> _Available data_:
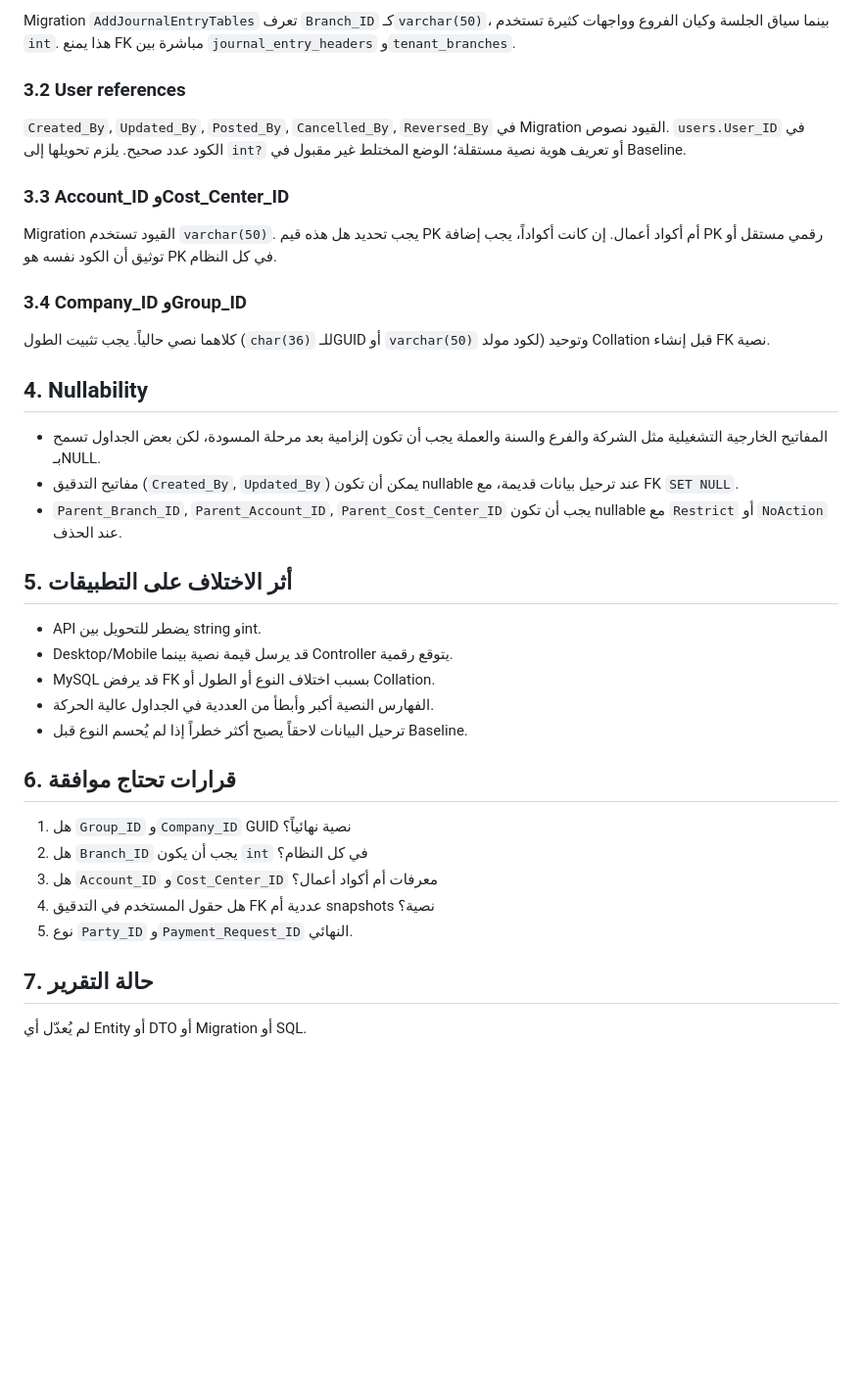
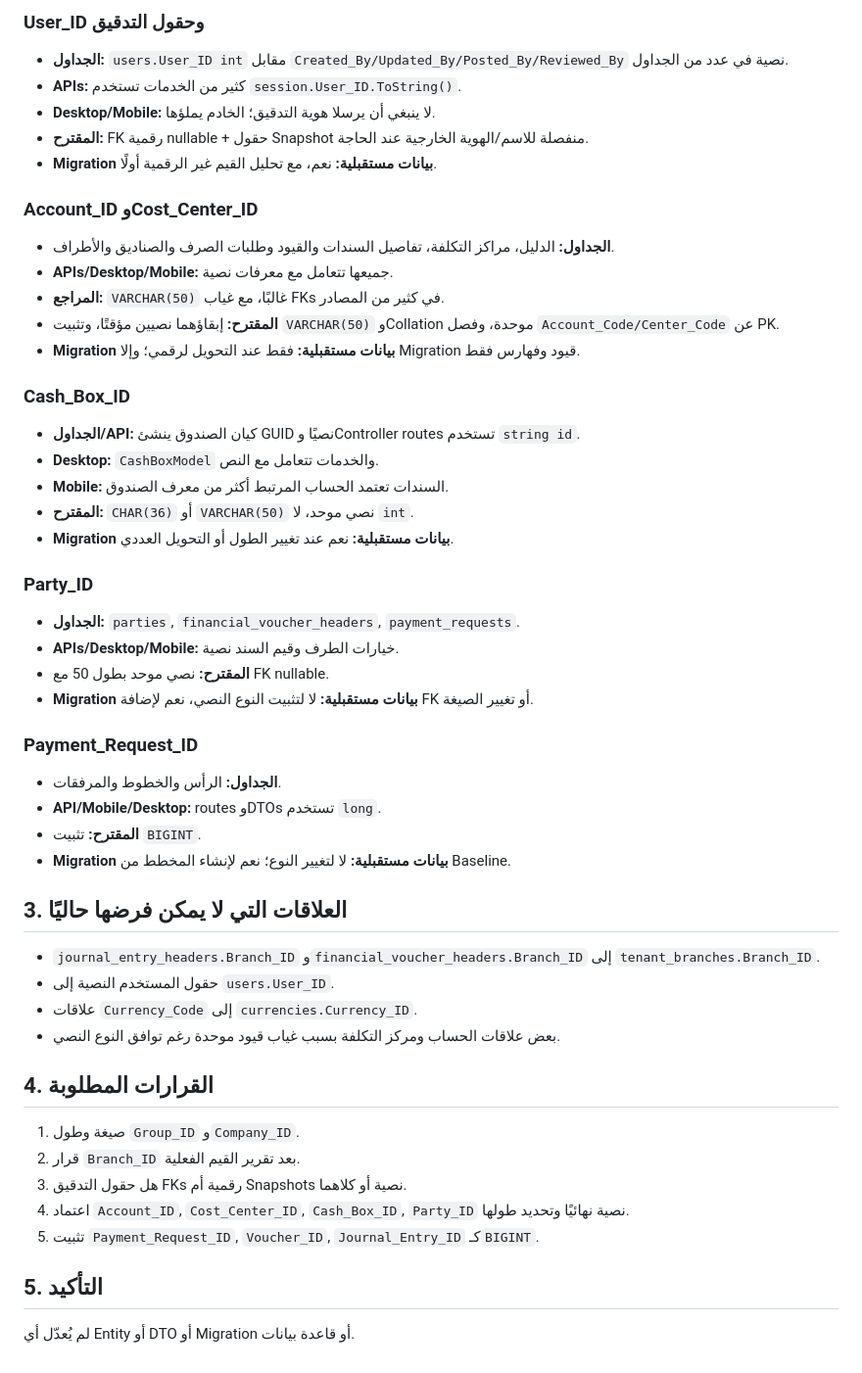
Before and after one commit to shfeekalbhure/AlTayerERP, a Markdown page: Database/Reviews/Phase1_Key_Type_Mismatch_Report.md, the part around one of its changes. Shown at 98% size. GitHub-like rendering; blank space fills up the shorter version.

Commit message:
docs: تصحيح تقرير أنواع المفاتيح وتأثير التطبيقات

```diff
--- a/Database/Reviews/Phase1_Key_Type_Mismatch_Report.md
+++ b/Database/Reviews/Phase1_Key_Type_Mismatch_Report.md
@@ -32,40 +50,52 @@
 
-Migration `AddJournalEntryTables` تعرف `Branch_ID` كـ`varchar(50)`، بينما سياق الجلسة وكيان الفروع وواجهات كثيرة تستخدم `int`. هذا يمنع FK مباشرة بين `journal_entry_headers` و`tenant_branches`.
+### User_ID وحقول التدقيق
+- **الجداول:** `users.User_ID int` مقابل `Created_By/Updated_By/Posted_By/Reviewed_By` نصية في عدد من الجداول.
+- **APIs:** كثير من الخدمات تستخدم `session.User_ID.ToString()`.
+- **Desktop/Mobile:** لا ينبغي أن يرسلا هوية التدقيق؛ الخادم يملؤها.
+- **المقترح:** FK رقمية nullable + حقول Snapshot منفصلة للاسم/الهوية الخارجية عند الحاجة.
+- **Migration بيانات مستقبلية:** نعم، مع تحليل القيم غير الرقمية أولًا.
 
-### 3.2 User references
+### Account_ID وCost_Center_ID
+- **الجداول:** الدليل، مراكز التكلفة، تفاصيل السندات والقيود وطلبات الصرف والصناديق والأطراف.
+- **APIs/Desktop/Mobile:** جميعها تتعامل مع معرفات نصية.
+- **المراجع:** `VARCHAR(50)` غالبًا، مع غياب FKs في كثير من المصادر.
+- **المقترح:** إبقاؤهما نصيين مؤقتًا، وتثبيت `VARCHAR(50)` وCollation موحدة، وفصل `Account_Code/Center_Code` عن PK.
+- **Migration بيانات مستقبلية:** فقط عند التحويل لرقمي؛ وإلا Migration قيود وفهارس فقط.
 
-`Created_By`, `Updated_By`, `Posted_By`, `Cancelled_By`, `Reversed_By` في Migration القيود نصوص. `users.User_ID` في الكود عدد صحيح. يلزم تحويلها إلى `int?` أو تعريف هوية نصية مستقلة؛ الوضع المختلط غير مقبول في Baseline.
+### Cash_Box_ID
+- **الجداول/API:** كيان الصندوق ينشئ GUID نصيًا وController routes تستخدم `string id`.
+- **Desktop:** `CashBoxModel` والخدمات تتعامل مع النص.
+- **Mobile:** السندات تعتمد الحساب المرتبط أكثر من معرف الصندوق.
+- **المقترح:** `CHAR(36)` أو `VARCHAR(50)` نصي موحد، لا `int`.
+- **Migration بيانات مستقبلية:** نعم عند تغيير الطول أو التحويل العددي.
 
-### 3.3 Account_ID وCost_Center_ID
+### Party_ID
+- **الجداول:** `parties`, `financial_voucher_headers`, `payment_requests`.
+- **APIs/Desktop/Mobile:** خيارات الطرف وقيم السند نصية.
+- **المقترح:** نصي موحد بطول 50 مع FK nullable.
+- **Migration بيانات مستقبلية:** لا لتثبيت النوع النصي، نعم لإضافة FK أو تغيير الصيغة.
 
-Migration القيود تستخدم `varchar(50)`. يجب تحديد هل هذه قيم PK أم أكواد أعمال. إن كانت أكواداً، يجب إضافة PK رقمي مستقل أو توثيق أن الكود نفسه هو PK في كل النظام.
+### Payment_Request_ID
+- **الجداول:** الرأس والخطوط والمرفقات.
+- **API/Mobile/Desktop:** routes وDTOs تستخدم `long`.
+- **المقترح:** تثبيت `BIGINT`.
+- **Migration بيانات مستقبلية:** لا لتغيير النوع؛ نعم لإنشاء المخطط من Baseline.
 
-### 3.4 Company_ID وGroup_ID
+## 3. العلاقات التي لا يمكن فرضها حاليًا
 
-كلاهما نصي حالياً. يجب تثبيت الطول (`char(36)` للـGUID أو `varchar(50)` لكود مولد) وتوحيد Collation قبل إنشاء FK نصية.
+- `journal_entry_headers.Branch_ID` و`financial_voucher_headers.Branch_ID` إلى `tenant_branches.Branch_ID`.
+- حقول المستخدم النصية إلى `users.User_ID`.
+- علاقات `Currency_Code` إلى `currencies.Currency_ID`.
+- بعض علاقات الحساب ومركز التكلفة بسبب غياب قيود موحدة رغم توافق النوع النصي.
 
-## 4. Nullability
+## 4. القرارات المطلوبة
 
-- المفاتيح الخارجية التشغيلية مثل الشركة والفرع والسنة والعملة يجب أن تكون إلزامية بعد مرحلة المسودة، لكن بعض الجداول تسمح بـNULL.
-- مفاتيح التدقيق (`Created_By`, `Updated_By`) يمكن أن تكون nullable عند ترحيل بيانات قديمة، مع FK `SET NULL`.
-- `Parent_Branch_ID`, `Parent_Account_ID`, `Parent_Cost_Center_ID` يجب أن تكون nullable مع `Restrict` أو `NoAction` عند الحذف.
+1. صيغة وطول `Group_ID` و`Company_ID`.
+2. قرار `Branch_ID` بعد تقرير القيم الفعلية.
+3. هل حقول التدقيق FKs رقمية أم Snapshots نصية أو كلاهما.
+4. اعتماد `Account_ID`, `Cost_Center_ID`, `Cash_Box_ID`, `Party_ID` نصية نهائيًا وتحديد طولها.
+5. تثبيت `Payment_Request_ID`, `Voucher_ID`, `Journal_Entry_ID` كـ`BIGINT`.
 
-## 5. أثر الاختلاف على التطبيقات
+## 5. التأكيد
 
-- API يضطر للتحويل بين string وint.
-- Desktop/Mobile قد يرسل قيمة نصية بينما Controller يتوقع رقمية.
-- MySQL قد يرفض FK بسبب اختلاف النوع أو الطول أو Collation.
-- الفهارس النصية أكبر وأبطأ من العددية في الجداول عالية الحركة.
-- ترحيل البيانات لاحقاً يصبح أكثر خطراً إذا لم يُحسم النوع قبل Baseline.
-
-## 6. قرارات تحتاج موافقة
-
-1. هل `Group_ID` و`Company_ID` GUID نصية نهائياً؟
-2. هل `Branch_ID` يجب أن يكون `int` في كل النظام؟
-3. هل `Account_ID` و`Cost_Center_ID` معرفات أم أكواد أعمال؟
-4. هل حقول المستخدم في التدقيق FK عددية أم snapshots نصية؟
-5. نوع `Party_ID` و`Payment_Request_ID` النهائي.
-
-## 7. حالة التقرير
-
-لم يُعدّل أي Entity أو DTO أو Migration أو SQL.
+لم يُعدّل أي Entity أو DTO أو Migration أو قاعدة بيانات.
```
Also changed, not shown: other parts of Database/Reviews/Phase1_Key_Type_Mismatch_Report.md (+41 -23 lines).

> _Required work_:
Return the material above in exact form. Pictures stay out.

> _The answer_:
Before and after one commit to shfeekalbhure/AlTayerERP, a Markdown page: Database/Reviews/Phase1_Key_Type_Mismatch_Report.md, the part around one of its changes. Shown at 98% size. GitHub-like rendering; blank space fills up the shorter version.

Commit message:
docs: تصحيح تقرير أنواع المفاتيح وتأثير التطبيقات

```diff
--- a/Database/Reviews/Phase1_Key_Type_Mismatch_Report.md
+++ b/Database/Reviews/Phase1_Key_Type_Mismatch_Report.md
@@ -32,40 +50,52 @@
 
-Migration `AddJournalEntryTables` تعرف `Branch_ID` كـ`varchar(50)`، بينما سياق الجلسة وكيان الفروع وواجهات كثيرة تستخدم `int`. هذا يمنع FK مباشرة بين `journal_entry_headers` و`tenant_branches`.
+### User_ID وحقول التدقيق
+- **الجداول:** `users.User_ID int` مقابل `Created_By/Updated_By/Posted_By/Reviewed_By` نصية في عدد من الجداول.
+- **APIs:** كثير من الخدمات تستخدم `session.User_ID.ToString()`.
+- **Desktop/Mobile:** لا ينبغي أن يرسلا هوية التدقيق؛ الخادم يملؤها.
+- **المقترح:** FK رقمية nullable + حقول Snapshot منفصلة للاسم/الهوية الخارجية عند الحاجة.
+- **Migration بيانات مستقبلية:** نعم، مع تحليل القيم غير الرقمية أولًا.
 
-### 3.2 User references
+### Account_ID وCost_Center_ID
+- **الجداول:** الدليل، مراكز التكلفة، تفاصيل السندات والقيود وطلبات الصرف والصناديق والأطراف.
+- **APIs/Desktop/Mobile:** جميعها تتعامل مع معرفات نصية.
+- **المراجع:** `VARCHAR(50)` غالبًا، مع غياب FKs في كثير من المصادر.
+- **المقترح:** إبقاؤهما نصيين مؤقتًا، وتثبيت `VARCHAR(50)` وCollation موحدة، وفصل `Account_Code/Center_Code` عن PK.
+- **Migration بيانات مستقبلية:** فقط عند التحويل لرقمي؛ وإلا Migration قيود وفهارس فقط.
 
-`Created_By`, `Updated_By`, `Posted_By`, `Cancelled_By`, `Reversed_By` في Migration القيود نصوص. `users.User_ID` في الكود عدد صحيح. يلزم تحويلها إلى `int?` أو تعريف هوية نصية مستقلة؛ الوضع المختلط غير مقبول في Baseline.
+### Cash_Box_ID
+- **الجداول/API:** كيان الصندوق ينشئ GUID نصيًا وController routes تستخدم `string id`.
+- **Desktop:** `CashBoxModel` والخدمات تتعامل مع النص.
+- **Mobile:** السندات تعتمد الحساب المرتبط أكثر من معرف الصندوق.
+- **المقترح:** `CHAR(36)` أو `VARCHAR(50)` نصي موحد، لا `int`.
+- **Migration بيانات مستقبلية:** نعم عند تغيير الطول أو التحويل العددي.
 
-### 3.3 Account_ID وCost_Center_ID
+### Party_ID
+- **الجداول:** `parties`, `financial_voucher_headers`, `payment_requests`.
+- **APIs/Desktop/Mobile:** خيارات الطرف وقيم السند نصية.
+- **المقترح:** نصي موحد بطول 50 مع FK nullable.
+- **Migration بيانات مستقبلية:** لا لتثبيت النوع النصي، نعم لإضافة FK أو تغيير الصيغة.
 
-Migration القيود تستخدم `varchar(50)`. يجب تحديد هل هذه قيم PK أم أكواد أعمال. إن كانت أكواداً، يجب إضافة PK رقمي مستقل أو توثيق أن الكود نفسه هو PK في كل النظام.
+### Payment_Request_ID
+- **الجداول:** الرأس والخطوط والمرفقات.
+- **API/Mobile/Desktop:** routes وDTOs تستخدم `long`.
+- **المقترح:** تثبيت `BIGINT`.
+- **Migration بيانات مستقبلية:** لا لتغيير النوع؛ نعم لإنشاء المخطط من Baseline.
 
-### 3.4 Company_ID وGroup_ID
+## 3. العلاقات التي لا يمكن فرضها حاليًا
 
-كلاهما نصي حالياً. يجب تثبيت الطول (`char(36)` للـGUID أو `varchar(50)` لكود مولد) وتوحيد Collation قبل إنشاء FK نصية.
+- `journal_entry_headers.Branch_ID` و`financial_voucher_headers.Branch_ID` إلى `tenant_branches.Branch_ID`.
+- حقول المستخدم النصية إلى `users.User_ID`.
+- علاقات `Currency_Code` إلى `currencies.Currency_ID`.
+- بعض علاقات الحساب ومركز التكلفة بسبب غياب قيود موحدة رغم توافق النوع النصي.
 
-## 4. Nullability
+## 4. القرارات المطلوبة
 
-- المفاتيح الخارجية التشغيلية مثل الشركة والفرع والسنة والعملة يجب أن تكون إلزامية بعد مرحلة المسودة، لكن بعض الجداول تسمح بـNULL.
-- مفاتيح التدقيق (`Created_By`, `Updated_By`) يمكن أن تكون nullable عند ترحيل بيانات قديمة، مع FK `SET NULL`.
-- `Parent_Branch_ID`, `Parent_Account_ID`, `Parent_Cost_Center_ID` يجب أن تكون nullable مع `Restrict` أو `NoAction` عند الحذف.
+1. صيغة وطول `Group_ID` و`Company_ID`.
+2. قرار `Branch_ID` بعد تقرير القيم الفعلية.
+3. هل حقول التدقيق FKs رقمية أم Snapshots نصية أو كلاهما.
+4. اعتماد `Account_ID`, `Cost_Center_ID`, `Cash_Box_ID`, `Party_ID` نصية نهائيًا وتحديد طولها.
+5. تثبيت `Payment_Request_ID`, `Voucher_ID`, `Journal_Entry_ID` كـ`BIGINT`.
 
-## 5. أثر الاختلاف على التطبيقات
+## 5. التأكيد
 
-- API يضطر للتحويل بين string وint.
-- Desktop/Mobile قد يرسل قيمة نصية بينما Controller يتوقع رقمية.
-- MySQL قد يرفض FK بسبب اختلاف النوع أو الطول أو Collation.
-- الفهارس النصية أكبر وأبطأ من العددية في الجداول عالية الحركة.
-- ترحيل البيانات لاحقاً يصبح أكثر خطراً إذا لم يُحسم النوع قبل Baseline.
-
-## 6. قرارات تحتاج موافقة
-
-1. هل `Group_ID` و`Company_ID` GUID نصية نهائياً؟
-2. هل `Branch_ID` يجب أن يكون `int` في كل النظام؟
-3. هل `Account_ID` و`Cost_Center_ID` معرفات أم أكواد أعمال؟
-4. هل حقول المستخدم في التدقيق FK عددية أم snapshots نصية؟
-5. نوع `Party_ID` و`Payment_Request_ID` النهائي.
-
-## 7. حالة التقرير
-
-لم يُعدّل أي Entity أو DTO أو Migration أو SQL.
+لم يُعدّل أي Entity أو DTO أو Migration أو قاعدة بيانات.
```
Also changed, not shown: other parts of Database/Reviews/Phase1_Key_Type_Mismatch_Report.md (+41 -23 lines).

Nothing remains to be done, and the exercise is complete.